System objects accept a maximum of 32 inputs. A maximum of 8 dimensions per input is supported.
The data type of the inputs should not change.
If you want the size of inputs to change, verify that
variable-size is enabled. Code generation support for variable-size
data also requires that the Enable variable sizing
option
is enabled, which is the default in MATLAB.
Note:
Variable-size properties in MATLAB
Function block in Simulink are not supported. System
objects predefined in the software do not support variable-size if
their data exceeds the |
Do not set System objects to become outputs from the MATLAB Function block.
Do not use the Save and Restore Simulation State as SimState option for any System object in a MATLAB Function block.
Do not pass a System object as an example input

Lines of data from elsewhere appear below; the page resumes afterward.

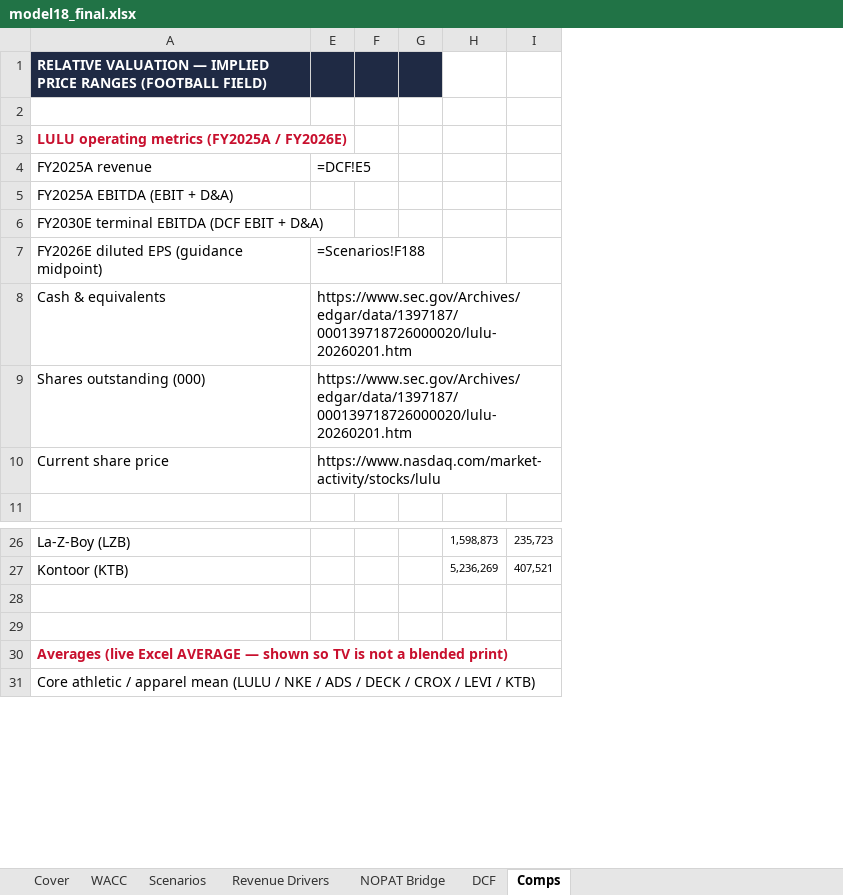
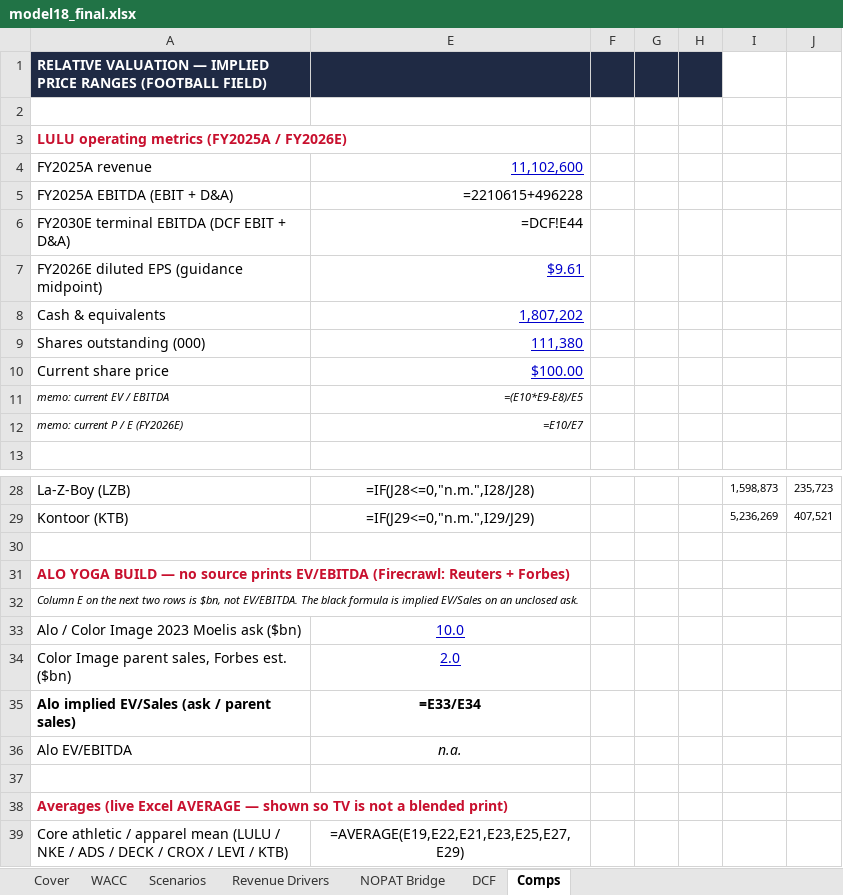
Before and after one commit to vengeanceaiUSC/RM, an Excel workbook: LULU/model18_final.xlsx, sheet Comps, drawn as a sheet; only a part is shown, gaps mark what is left out; values as stored, in another font and other column widths than the file's, no borders; formulas without a stored value are shown as written; removed rows and columns are numbered as before the commit, all else as after; the diff covers the shown part only; the diff names each change by its address in the sheet, - before the commit and + after, or states it on an @@ line.

```diff
--- a/LULU/model18_final.xlsx (sheet Comps)
+++ b/LULU/model18_final.xlsx (sheet Comps)
+column E, rows 4-10: 11,102,600 | =2210615+496228 | =DCF!E44 | $9.61 | 1,807,202 | 111,380 | $100.00; rows 28-29: =IF(J28<=0,"n.m.",I28/J28) | =IF(J29<=0,"n.m.",I29/J29); row 39: =AVERAGE(E19,E22,E21,E23,E25,E27,E29)
-column F, empty
-column G, empty
+column G, empty
+column H, empty
-F4: =DCF!E5
+F4: (empty)
-F7: =Scenarios!F188
+F7: (empty)
-F8:F9: https://www.sec.gov/Archives/edgar/data/1397187/000139718726000020/lulu-20260201.htm
+F8:F9: (empty)
-F10: https://www.nasdaq.com/market-activity/stocks/lulu
+F10: (empty)
+row 11: memo: current EV / EBITDA | =(E10*E9-E8)/E5
+row 12: memo: current P / E (FY2026E) | =E10/E7
+row 31: ALO YOGA BUILD — no source prints EV/EBITDA (Firecrawl: Reuters + Forbes)
+row 32: Column E on the next two rows is $bn, not EV/EBITDA. The black formula is implied EV/Sales on an unclosed ask.
+row 33: Alo / Color Image 2023 Moelis ask ($bn) | 10.0
+row 34: Color Image parent sales, Forbes est. ($bn) | 2.0
+row 35: Alo implied EV/Sales (ask / parent sales) | =E33/E34
+row 36: Alo EV/EBITDA | n.a.
```
Also changed, not shown: 7 added rows, 14 removed rows and 1 edited cell elsewhere in this sheet, sheet DCF, sheet Scenarios, sheet Revenue Drivers, sheet WACC, sheet NOPAT Bridge, hidden cells, 1 other file.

argument to a function being compiled with codegen
.
Do not pass a System object to functions declared
as extrinsic (functions called in interpreted mode) using the coder.extrinsic
function.
System objects returned from extrinsic functions and scope System
objects that automatically become extrinsic can be used as inputs
to another extrinsic function, but do not generate code.
Tunable and Nontunable Properties
The value assigned to a nontunable property must be a constant and there can be at most one assignment to that property (including the assignment in the constructor).
For most System objects, the only time you can set their nontunable properties during code generation is when you construct the objects.
For System objects that are predefined in the software, you can set their tunable properties at construction time or using dot notation after the object is locked.
For System objects that you define, you can change
their tunable properties at construction time or using dot notation
during code generation. For getNumInputsImpl
and getNumOutputsImpl
methods,
if you set the return argument from an object property, that object
property must have the Nontunable
attribute.
Objects cannot be used as default values for properties.
In MATLAB simulations, default values are shared across all instances of an object. Two instances of a class can access the same default value if that property has not been overwritten by either instance.
Cell Arrays and Global Variables
Do not use cell arrays.
Global variables are not supported. To avoid syncing global variables between a MEX file and the workspace, use a coder configuration object. For example:
f = coder.MEXConfig;
f.GlobalSyncMethod = 'NoSync'
'-config
f'
in your codegen
command.Methods
Code generation support is available only for these System object methods:
get
getNumInputs
getNumOutputs
isDone
(for sources only)
release
reset
set
(for tunable properties)
step
Code generation support for using dot notation depends on whether the System object is predefined in the software or is one that you defined.
For System objects that are predefined in the software, you cannot use dot notation to call methods.
For System objects that you define, you can use dot notation or function call notation, with the System object as first argument, to call methods.
You can include System objects in MATLAB code in the same
way you include any other elements. You can then compile a MEX file
from your MATLAB code by using the codegen
command,
which is available if you have a MATLAB Coder license. This compilation
process, which involves a number of optimizations, is useful for accelerating
simulations. See Getting Started with MATLAB Coder and MATLAB Classes for
more information.
Note: Most, but not all, System objects support code generation. Refer to the particular object's reference page for information. |
Using the MATLAB Function block, you can include any System object and any MATLAB language function in a Simulink model. This model can then generate embeddable code. System objects provide higher-level algorithms for code generation than do most associated blocks. For more information, see What Is a MATLAB Function Block? in the Simulink documentation.
Using the MATLAB System block, you can include in a Simulink model individual System objects that you create with a class definition file . The model can then generate embeddable code. For more information, see What Is the MATLAB System Block? in the Simulink documentation.
MATLAB Compiler™ software supports System objects for use inside MATLAB functions. The compiler product does not support System objects for use in MATLAB scripts.